Official complaint made re. inaccuracies in Transparency Register
Corporate Europe Observatory (CEO) submitted four complaints to the EU Transparency Register's secretariat, following an article published illustrating that the register is still incomplete and inconsistent. You can read the full analysis of problems in the register, three months after ALTER-EU published its 'Dodgy Data' report, on ALTER-EU's website.
Hey, big spender?
CEO has made an official complaint to the Transparency Register's secretariat that Europabio, a large and influential biotechnology lobby platform, has an unrealistically low financial declaration, indicating that its entry is not in line with the guideline to be complete, up-to-date and not misleading. Europabio lists only two lobbyists, despite having a 17-person office in Brussels. It is unlikely that only two of 17 staff are engaged in activities falling under the scope of the Transparency Register, when these activities are the core part of their mission, according to their website, which says that “EuropaBio’s primary focus is representing biotechnology in the European Union”. Europabio also states that its estimated costs directly related to representing interests to EU institutions in 2010 was less than 50,000 euros, which seems unlikely given that a) their annual turnover in the same year was 1.3 million euros, and b) administrative and staff costs must be included. Some estimates of the average costs of employing a corporate lobbyist in Brussels are up to 100 000 euros per year.
Can't count, don't fly
The register's guidelines clearly state that “Any person benefiting from an accreditation for access to the European Parliament's buildings should be counted as a full 1 person/year in this estimate.” CEO has also submitted a complaint about the Association of European Airlines' entry which lists 1.5 persons engaged in activities falling under the scope of the Transparency Register, but lists six individuals as accredited for access to the European Parliament. A somewhat worrying calculation given the necessity of accurate mathematics for safe aviation.
Law firms, a law unto themselves?
Law firms have proved to be reluctant to embrace transparency, with many remaining unregistered, and of those that have registered, many violating the requirement to disclose their lobby clients. Since ALTER-EU's report, at least two such firms - 'White and Case' and 'Reed Smith LLP' – have been suspended from the Register for breaching this guideline, according the Register's secretariat.
Reed Smith LLP has now been reinstated, having amended their entry to include a client list. However, despite declaring a lobby budget of 10 million euros, they list only one client, bringing in a turnover of less than 50 thousand euros. Even more curiously, Reed Smith LLP lists zero persons as being involved in their ten million euro lobbying practice, and leaves the section on main EU initiatives lobbied on blank. CEO believes that it is staggering that Reed Smith's revised entry, riddled with contradictory information and glaring omissions, was reinstated merely because they listed one client. We have submitted a complaint that Reed Smith's updated entry still violates the guidelines.
White and Case LLP remains suspended, but despite their suspension, the register's list of persons accredited for access to the European Parliament still includes White & Case LLP and their registered lobbyist Kritikos Mihalis. We therefore also contacted the Register to inquire whether their access pass (which is conditional on being in the Transparency Register) has in fact been removed.

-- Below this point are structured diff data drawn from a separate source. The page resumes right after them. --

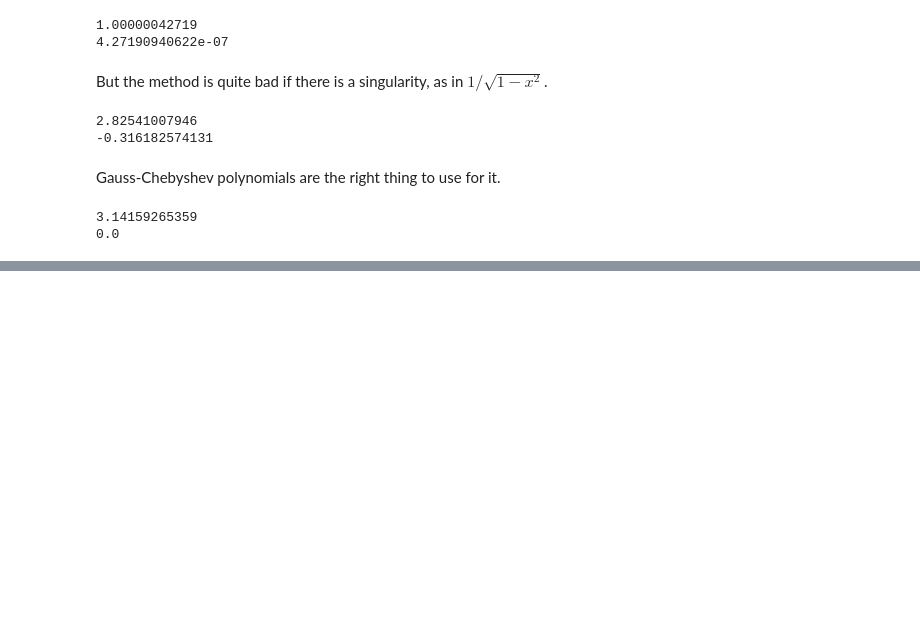
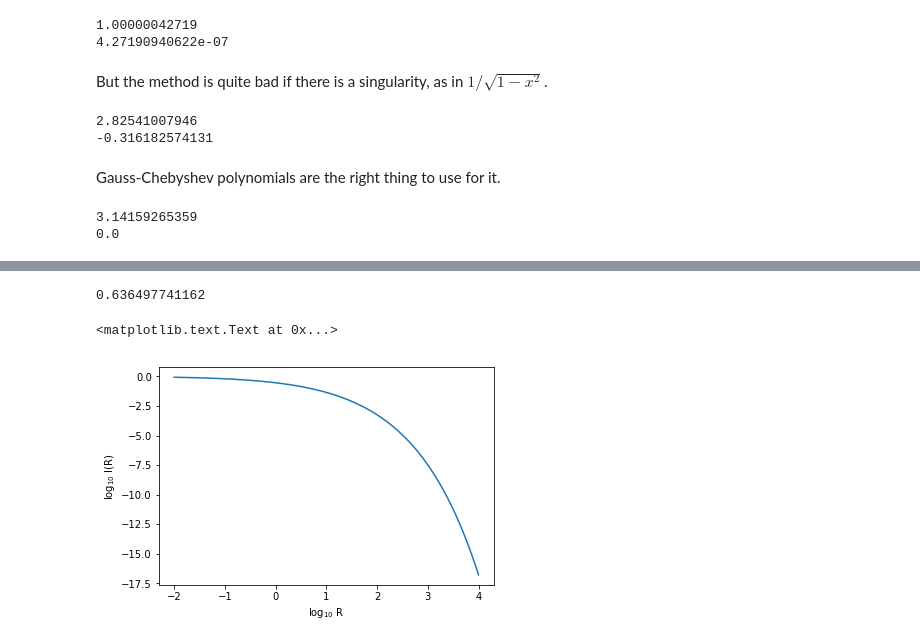
Before and after one commit to blanton144/computational, a Jupyter notebook: docs/notebooks/integration.ipynb, the cells around one changed output, grey strips where cells are left out. Saved outputs shown, nothing was run; the diff lists cells and outputs as text; code cells hidden in the pictures; blank space fills up the shorter version.

```diff
--- a/docs/notebooks/integration.ipynb
+++ b/docs/notebooks/integration.ipynb
@@ -303,0 +306,20 @@ print(gausscheb_integral - np.pi)
+# %%
+def r12_f(x=None, eckT=None):
+    return(1. * np.exp(- (eckT / x)**0.5))
+# %%
+from numpy.polynomial.laguerre import laggauss
+(lg_x, lg_weights) = laggauss(20)
+(lg_x_80, lg_weights_80) = laggauss(80)
+# %%
+print((r12_f(x=lg_x, eckT=0.1) * lg_weights).sum())
+# %% [output]
+0.636497741162
+# %%
+neckT = 300
+lneckT_range = np.log([0.01, 10000.])
+lneckT = lneckT_range[0] + (lneckT_range[1] - lneckT_range[0]) * np.arange(neckT) / (np.float64(neckT) - 1.)
+eckT = np.exp(lneckT)
+# %%
+r12 = np.zeros(neckT)
+for indx in np.arange(neckT, dtype=np.int32):
+    r12[indx] = (r12_f(lg_x, eckT=eckT[indx]) * lg_weights).sum()
@@ -303,0 +330,7 @@ print(gausscheb_integral - np.pi)
+# %%
+plt.plot(np.log10(eckT), np.log10(r12))
+plt.xlabel('log$_{10}$ R')
+plt.ylabel('log$_{10}$ I(R)')
+# %% [output]
+<matplotlib.text.Text at 0x...>
+[figure, added]
```
Also changed, not shown: parts of 5 cells of this notebook, 5 other files.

CEO also submitted a complaint about Linklaters LLP, which has also failed to declare its clients. According to its entry, “Linklaters LLP does not engage in lobbying related activities but exclusively provides legal advice to its clients”. This appears to be misleading as activities falling under the remit of 'interest representation' include any activity which tries directly or indirectly to influence policy-making. This evidently includes advocacy towards the European institutions, and Linklaters website states that they have “a proven track record of advocacy before the European Commission”. Under 'main EU initiatives covered the year before by activities falling under the scope of the Transparency Register', they note several policy dossiers, including financial regulation MiFID and the Capital Requirements Directive.
Time to make it matter
Unless failing to meet the requirements of the Register and its guidelines has consistent consequences, in practice, the Transparency Register cannot serve its purpose. CEO is concerned by the apparently superficial approach taken by the secretariat in reinstating entries that still violate the guidelines. Moreover, the number of entries that have not been suspended despite clear breaches of the guidelines suggests an even greater problem.
- Weblinks to entries in Transparency Register all accessed on 27/09/12.